British taxpayers will have to pay millions for a special close protection unit for MEPs, despite the country voting to leave the European Union.
The unit of 46 bodyguards will be used to protect dignitaries and facilities and will include a 12-man team to ensure the personal safety of EU President Antonio Tajani.
The Times reported on Friday that the move is part of a £1.7 billion ($2 billion) spending spree by MEPs aimed at beating the budget cuts expected when Britain leaves.
The UK is expected to contribute more than £230 million to what may be the last budget it takes part in, even though it seems to be set to depart.
The “Unit Protection” force will be answerable only to the EU parliament’s administrative wing and will be trained in “high-level technical, psychological and behavioural” skills to carry out their tasks.
“The European Parliament’s costs continue to spiral out of control, now including a private army,” UKIP MEP Jonathan Arnott, who sits on the EU parliamentary budget committee,” told the Times.
“Under Theresa May’s Brexit timetable, we’re likely to still be in the EU in 2018… so the British taxpayer will be footing the bill despite the referendum result.
“Easy ways to cut costs have been ignored year in, year out,” Arnott warned.
The paper quoted one EU security official who insisted that without a dedicated security detail, the parliament would have to “rely on specialist armed Belgian police units who have highly developed contingency plans to protect EU institution.“

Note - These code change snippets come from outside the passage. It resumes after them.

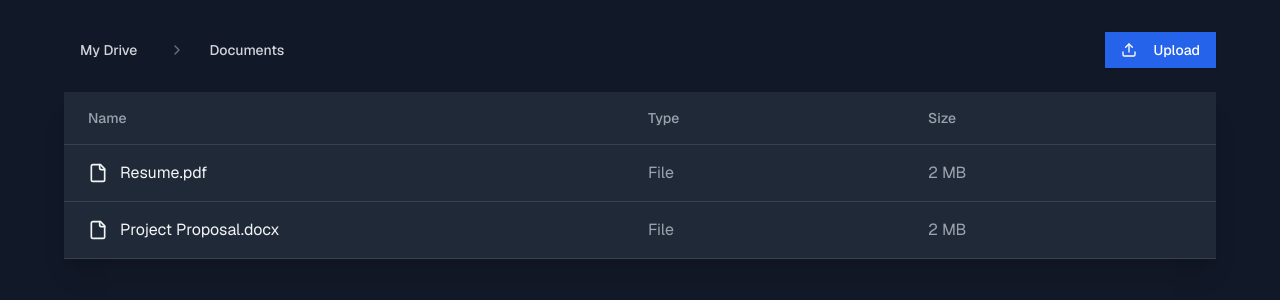
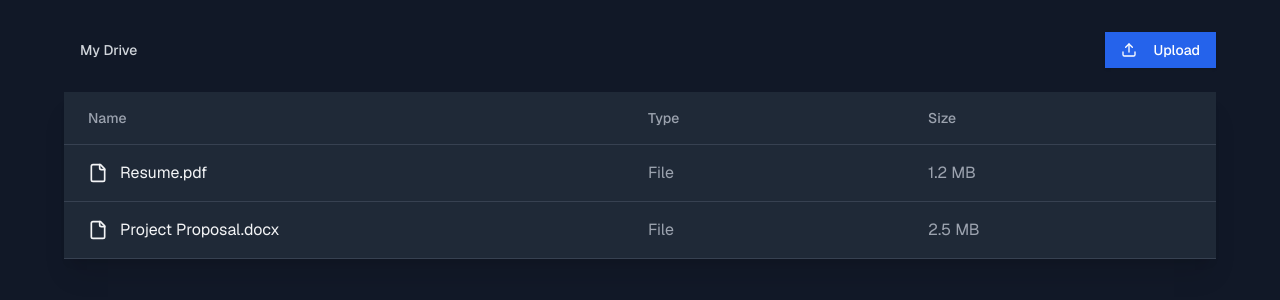
Before and after one commit to rmbarley/drive-clone, a Next.js app: page / in a window 1280 px wide. Both pictures are taken after a click on the button "Documents". Shown: the top 300 px of the page. Built offline with nearby package versions, Linux system fonts and the light colour scheme.

Commit message:
Separate Folders from Files

```diff
--- /dev/null
+++ b/src/app/FileRow.tsx
@@ -0,0 +1,58 @@
+import { FileIcon, Folder as FolderIcon } from "lucide-react";
+import React from "react";
+import type { Folder, File } from "~/lib/mock-data";
+
+const FileRow = ({ file }: { file: File }) => {
+  return (
+    <li
+      key={file.id}
+      className="hover:bg-gray-750 border-b border-gray-700 px-6 py-4"
+    >
+      <div className="grid grid-cols-12 items-center gap-4">
+        <div className="col-span-6 flex items-center">
+          <a
+            href={file.url}
+            target="_blank"
+            className="flex items-center text-gray-100 hover:text-blue-400"
+          >
+            <FileIcon className="mr-3" size={20} />
+            {file.name}
+          </a>
+        </div>
+        <div className="col-span-3 text-gray-400">File</div>
+        <div className="col-span-3 text-gray-400">{file.size}</div>
+      </div>
+    </li>
+  );
+};
+
+const FolderRow = ({
+  folder,
+  handleFolderClick,
+}: {
+  folder: Folder;
+  handleFolderClick: () => void;
+}) => {
+  return (
+    <li
+      key={folder.id}
+      className="hover:bg-gray-750 border-b border-gray-700 px-6 py-4"
+    >
+      <div className="grid grid-cols-12 items-center gap-4">
+        <div className="col-span-6 flex items-center">
+          <button
+            onClick={() => handleFolderClick()}
+            className="flex items-center text-gray-100 hover:text-blue-400"
+          >
+            <FolderIcon className="mr-3" size={20} />
+            {folder.name}
+          </button>
+        </div>
+        <div className="col-span-3 text-gray-400">Folder</div>
+        <div className="col-span-3 text-gray-400">--</div>
+      </div>
+    </li>
+  );
+};
+
+export { FileRow, FolderRow };
--- a/src/app/page.tsx
+++ b/src/app/page.tsx
@@ -1,38 +1,44 @@
 "use client";
 
-import { useState } from "react";
-import { mockFiles } from "../lib/mock-data";
-import { Folder, FileIcon, Upload, ChevronRight } from "lucide-react";
-import Link from "next/link";
+import { useMemo, useState } from "react";
+import { type Folder, mockFiles, mockFolders } from "../lib/mock-data";
+import { Upload, ChevronRight } from "lucide-react";
 import { Button } from "~/components/ui/button";
+import { FileRow, FolderRow } from "./FileRow";
 
 export default function GoogleDriveClone() {
-  const [currentFolder, setCurrentFolder] = useState<string | null>(null);
+  const [currentFolder, setCurrentFolder] = useState<string>("root");
 
   const getCurrentFiles = () => {
     return mockFiles.filter((file) => file.parent === currentFolder);
   };
 
+  // TODO: Cleanup these typecasts
+  const getCurrentFolders = (): Folder[] =>
+    mockFolders.filter(
+      (folder) => folder.parent === currentFolder && folder.type === "folder",
+    ) as Folder[];
+
   const handleFolderClick = (folderId: string) => {
     setCurrentFolder(folderId);
   };
 
-  const getBreadcrumbs = () => {
+  const breadcrumbs = useMemo(() => {
     const breadcrumbs = [];
     let currentId = currentFolder;
 
-    while (currentId !== null) {
-      const folder = mockFiles.find((file) => file.id === currentId);
+    while (currentId !== "root") {
+      const folder = mockFolders.find((folder) => folder.id === currentId);
       if (folder) {
         breadcrumbs.unshift(folder);
-        currentId = folder.parent;
+        currentId = folder.parent ?? "root";
       } else {
         break;
       }
     }
 
     return breadcrumbs;
-  };
+  }, []);
 
   const handleUpload = () => {
     alert("Upload functionality would be implemented here");
@@ -44,13 +50,13 @@
         <div className="mb-6 flex items-center justify-between">
           <div className="flex items-center">
             <Button
-              onClick={() => setCurrentFolder(null)}
+              onClick={() => setCurrentFolder("root")}
               variant="ghost"
               className="mr-2 text-gray-300 hover:text-white"
             >
               My Drive
             </Button>
-            {getBreadcrumbs().map((folder) => (
+            {breadcrumbs.map((folder) => (
               <div key={folder.id} className="flex items-center">
                 <ChevronRight className="mx-2 text-gray-500" size={16} />
                 <Button
@@ -80,39 +86,15 @@
             </div>
           </div>
           <ul>
+            {getCurrentFolders().map((folder) => (
+              <FolderRow
+                key={folder.id}
+                folder={folder}
+                handleFolderClick={() => handleFolderClick(folder.id)}
+              />
+            ))}
             {getCurrentFiles().map((file) => (
-              <li
-                key={file.id}
-                className="hover:bg-gray-750 border-b border-gray-700 px-6 py-4"
-              >
-                <div className="grid grid-cols-12 items-center gap-4">
-                  <div className="col-span-6 flex items-center">
-                    {file.type === "folder" ? (
-                      <button
-                        onClick={() => handleFolderClick(file.id)}
-                        className="flex items-center text-gray-100 hover:text-blue-400"
-                      >
-                        <Folder className="mr-3" size={20} />
-                        {file.name}
-                      </button>
-                    ) : (
-                      <Link
-                        href={file.url ?? "#"}
-                        className="flex items-center text-gray-100 hover:text-blue-400"
-                      >
-                        <FileIcon className="mr-3" size={20} />
-                        {file.name}
-                      </Link>
-                    )}
-                  </div>
-                  <div className="col-span-3 text-gray-400">
-                    {file.type === "folder" ? "Folder" : "File"}
-                  </div>
-                  <div className="col-span-3 text-gray-400">
-                    {file.type === "folder" ? "--" : "2 MB"}
-                  </div>
-                </div>
-              </li>
+              <FileRow key={file.id} file={file} />
             ))}
           </ul>
         </div>
--- a/src/lib/mock-data.ts
+++ b/src/lib/mock-data.ts
@@ -1,21 +1,74 @@
 export interface File {
-  id: string
-  name: string
-  type: "file" | "folder"
-  url?: string
-  parent: string | null
-  size?: string
+  id: string;
+  name: string;
+  type: "file";
+  url: string;
+  parent: string;
+  size: string;
 }
 
+export type Folder = {
+  id: string;
+  name: string;
+  type: "folder";
+  parent: string | null;
+};
+
+export const mockFolders = [
+  { id: "root", name: "root", type: "folder", parent: null },
+  { id: "1", name: "Documents", type: "folder", parent: "root" },
+  { id: "2", name: "Images", type: "folder", parent: "root" },
+  { id: "3", name: "Work", type: "folder", parent: "root" },
+  { id: "8", name: "Presentations", type: "folder", parent: "3" },
+];
 export const mockFiles: File[] = [
-  { id: "1", name: "Documents", type: "folder", parent: null },
-  { id: "2", name: "Images", type: "folder", parent: null },
-  { id: "3", name: "Work", type: "folder", parent: null },
-  { id: "4", name: "Resume.pdf", type: "file", url: "/files/resume.pdf", parent: "1", size: "1.2 MB" },
-  { id: "5", name: "Project Proposal.docx", type: "file", url: "/files/proposal.docx", parent: "1", size: "2.5 MB" },
-  { id: "6", name: "Vacation.jpg", type: "file", url: "/files/vacation.jpg", parent: "2", size: "3.7 MB" },
-  { id: "7", name: "Profile Picture.png", type: "file", url: "/files/profile.png", parent: "2", size: "1.8 MB" },
-  { id: "8", name: "Presentations", type: "folder", parent: "3" },
-  { id: "9", name: "Q4 Report.pptx", type: "file", url: "/files/q4-report.pptx", parent: "8", size: "5.2 MB" },
-  { id: "10", name: "Budget.xlsx", type: "file", url: "/files/budget.xlsx", parent: "3", size: "1.5 MB" },
-]
+  {
+    id: "4",
+    name: "Resume.pdf",
+    type: "file",
+    url: "/files/resume.pdf",
+    parent: "1",
+    size: "1.2 MB",
+  },
+  {
+    id: "5",
+    name: "Project Proposal.docx",
+    type: "file",
+    url: "/files/proposal.docx",
+    parent: "1",
+    size: "2.5 MB",
+  },
+  {
+    id: "6",
+    name: "Vacation.jpg",
+    type: "file",
+    url: "/files/vacation.jpg",
+    parent: "2",
+    size: "3.7 MB",
+  },
+  {
+    id: "7",
+    name: "Profile Picture.png",
+    type: "file",
+    url: "/files/profile.png",
+    parent: "2",
+    size: "1.8 MB",
+  },
+
+  {
+    id: "9",
+    name: "Q4 Report.pptx",
+    type: "file",
+    url: "/files/q4-report.pptx",
+    parent: "8",
+    size: "5.2 MB",
+  },
+  {
+    id: "10",
+    name: "Budget.xlsx",
+    type: "file",
+    url: "/files/budget.xlsx",
+    parent: "3",
+    size: "1.5 MB",
+  },
+];
```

The new guard is expected to cost around £2 million annually and their travel costs to accompany the president across Europe are expected to add a further £1 million.